In some circumstances, drug manufacturers voluntarily conduct post-approval scientific studies and clinical trials to support "supplemental" new drug applications, seeking the FDA's approval to revise the label of their products. Just like NDA or ANDA applicants, [( supplemental new drug application)] sNDA applicants must submit relevant data to the FDA to support their applications. Thus, after the initial approval of a drug, its manufacturer may perform additional research to further characterize the drug and submit that information to the FDA for a labeling change. Such post-approval studies serve similar purposes as pre-approval studies in ensuring the safety and efficacy of approved drugs. As an integral part of the regulatory approval process, those activities are "reasonably related to the development and submission of information" under the FDCA and are therefore exempt from infringement liability.

Here, Elan's clinical study and its FDA submissions clearly fall within the scope of the safe harbor. After learning that the FDA proposed to change the designation of metaxalone tablets, Elan initiated its own clinical trial to characterize the effect of food on the absorption of Skelaxin and observed a significant increase in bioavailability when Skelaxin was administered with food. Elan submitted that information to the FDA to revise the Skelaxin product label and to propose changes to the approval requirements for generic versions of Skelaxin. Those activities were anything but "routine" post-approval reporting; rather, they were "necessary" to the approval of both the brand-name and generic versions of Skelaxin. The district court therefore did not err in holding that Elan's clinical activities and FDA submissions are exempt from infringement under the safe harbor provision. . . .

Classen asserts that Elan's filing of patent applications based on the clinical data infringed the method claims and that Elan's sale of Skelaxin with the revised label containing information derived from the clinical trial infringed the kit claims. As indicated, when granting summary judgment of noninfringement, the district court did not determine whether those post-submission activities constituted infringement of the '472 patent or whether they were exempt under the safe harbor. Rather than deciding those issues in the first instance on appeal, we vacate the judgment of noninfringement and remand the case to the district court for further proceedings on the parties' pending claims and counterclaims, including issues of validity, enforceability, and infringement of the asserted patent.

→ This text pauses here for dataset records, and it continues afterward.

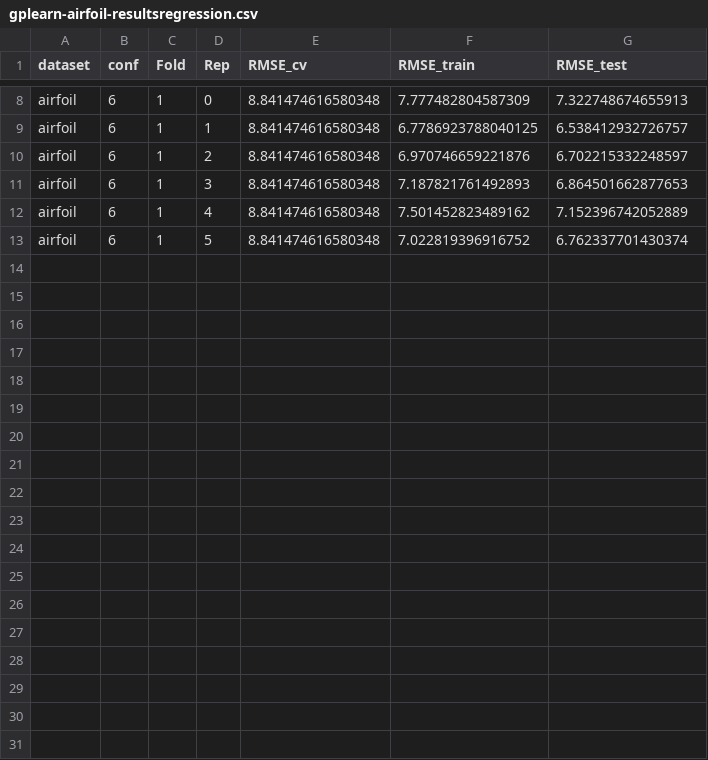
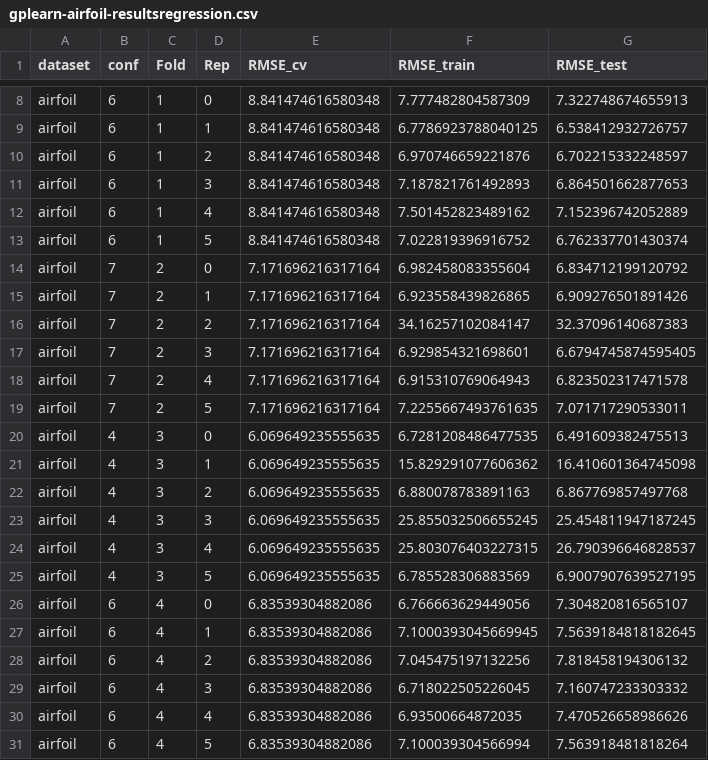
Before and after one commit to gAldeia/experiments-ITEA-paper, a CSV file: docs/gplearn-airfoil-resultsregression.csv, drawn as a sheet; only a part is shown, gaps mark what is left out; the diff names each change by its address in the sheet, - before the commit and + after, or states it on an @@ line.

```diff
--- a/docs/gplearn-airfoil-resultsregression.csv
+++ b/docs/gplearn-airfoil-resultsregression.csv
+row 14: airfoil | 7 | 2 | 0 | 7.171696216317164 | 6.982458083355604 | 6.834712199120792
+row 15: airfoil | 7 | 2 | 1 | 7.171696216317164 | 6.923558439826865 | 6.909276501891426
+row 16: airfoil | 7 | 2 | 2 | 7.171696216317164 | 34.16257102084147 | 32.37096140687383
+row 17: airfoil | 7 | 2 | 3 | 7.171696216317164 | 6.929854321698601 | 6.6794745874595405
+row 18: airfoil | 7 | 2 | 4 | 7.171696216317164 | 6.915310769064943 | 6.823502317471578
+row 19: airfoil | 7 | 2 | 5 | 7.171696216317164 | 7.2255667493761635 | 7.071717290533011
+row 20: airfoil | 4 | 3 | 0 | 6.069649235555635 | 6.7281208486477535 | 6.491609382475513
+row 21: airfoil | 4 | 3 | 1 | 6.069649235555635 | 15.829291077606362 | 16.410601364745098
+row 22: airfoil | 4 | 3 | 2 | 6.069649235555635 | 6.880078783891163 | 6.867769857497768
+row 23: airfoil | 4 | 3 | 3 | 6.069649235555635 | 25.855032506655245 | 25.454811947187245
+row 24: airfoil | 4 | 3 | 4 | 6.069649235555635 | 25.803076403227315 | 26.790396646828537
+row 25: airfoil | 4 | 3 | 5 | 6.069649235555635 | 6.785528306883569 | 6.9007907639527195
+row 26: airfoil | 6 | 4 | 0 | 6.83539304882086 | 6.766663629449056 | 7.304820816565107
+row 27: airfoil | 6 | 4 | 1 | 6.83539304882086 | 7.1000393045669945 | 7.5639184818182645
+row 28: airfoil | 6 | 4 | 2 | 6.83539304882086 | 7.045475197132256 | 7.818458194306132
+row 29: airfoil | 6 | 4 | 3 | 6.83539304882086 | 6.718022505226045 | 7.160747233303332
+row 30: airfoil | 6 | 4 | 4 | 6.83539304882086 | 6.93500664872035 | 7.470526658986626
+row 31: airfoil | 6 | 4 | 5 | 6.83539304882086 | 7.100039304566994 | 7.563918481818264
```
Also changed, not shown: docs/gplearn-airfoil-gridsearch.csv, docs/gplearn-concrete-gridsearch.csv, 22 other files.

To assist the district court in its analysis of infringement, if the court reaches that issue on remand, we make the following observations of the record. Filing a patent application is generally not an infringement of a patent. It is not the making, using, offering to sell, selling, or importing of an invention. It is the act of approaching an agency of the government in order to obtain a limited privilege and to fulfill a public goal of making knowledge of an invention available to the public. It is not commercializing an invention, which requires introducing an invention into commerce, or making preparations to do so. Moreover, infringing a multi-step method claim requires carrying out all the steps of the claim. As filing a patent application is not commercializing an invention, a method claim requiring commercialization, as claim 36 does, is likely not infringed by Elan's actions here.

In addition, placing the information submitted to the FDA on the product label after sNDA approval generally cannot be an infringement. Information obtained from exempt activities does not cease to be exempt once the sNDA is approved. It is a requirement of law that a drug product contains the labeling approved by the FDA. This is not to say that a pharmaceutical patent claiming a method of treatment, a method of preparation, or a composition of matter cannot be infringed by the subsequent actions of making, using, offering to sell, selling, or importing of a drug covered by that patent based on information derived from exempt activities. But that is not the case here. Having stated the above, we leave it to the district court to deal with any infringement or other issues as it deems appropriate.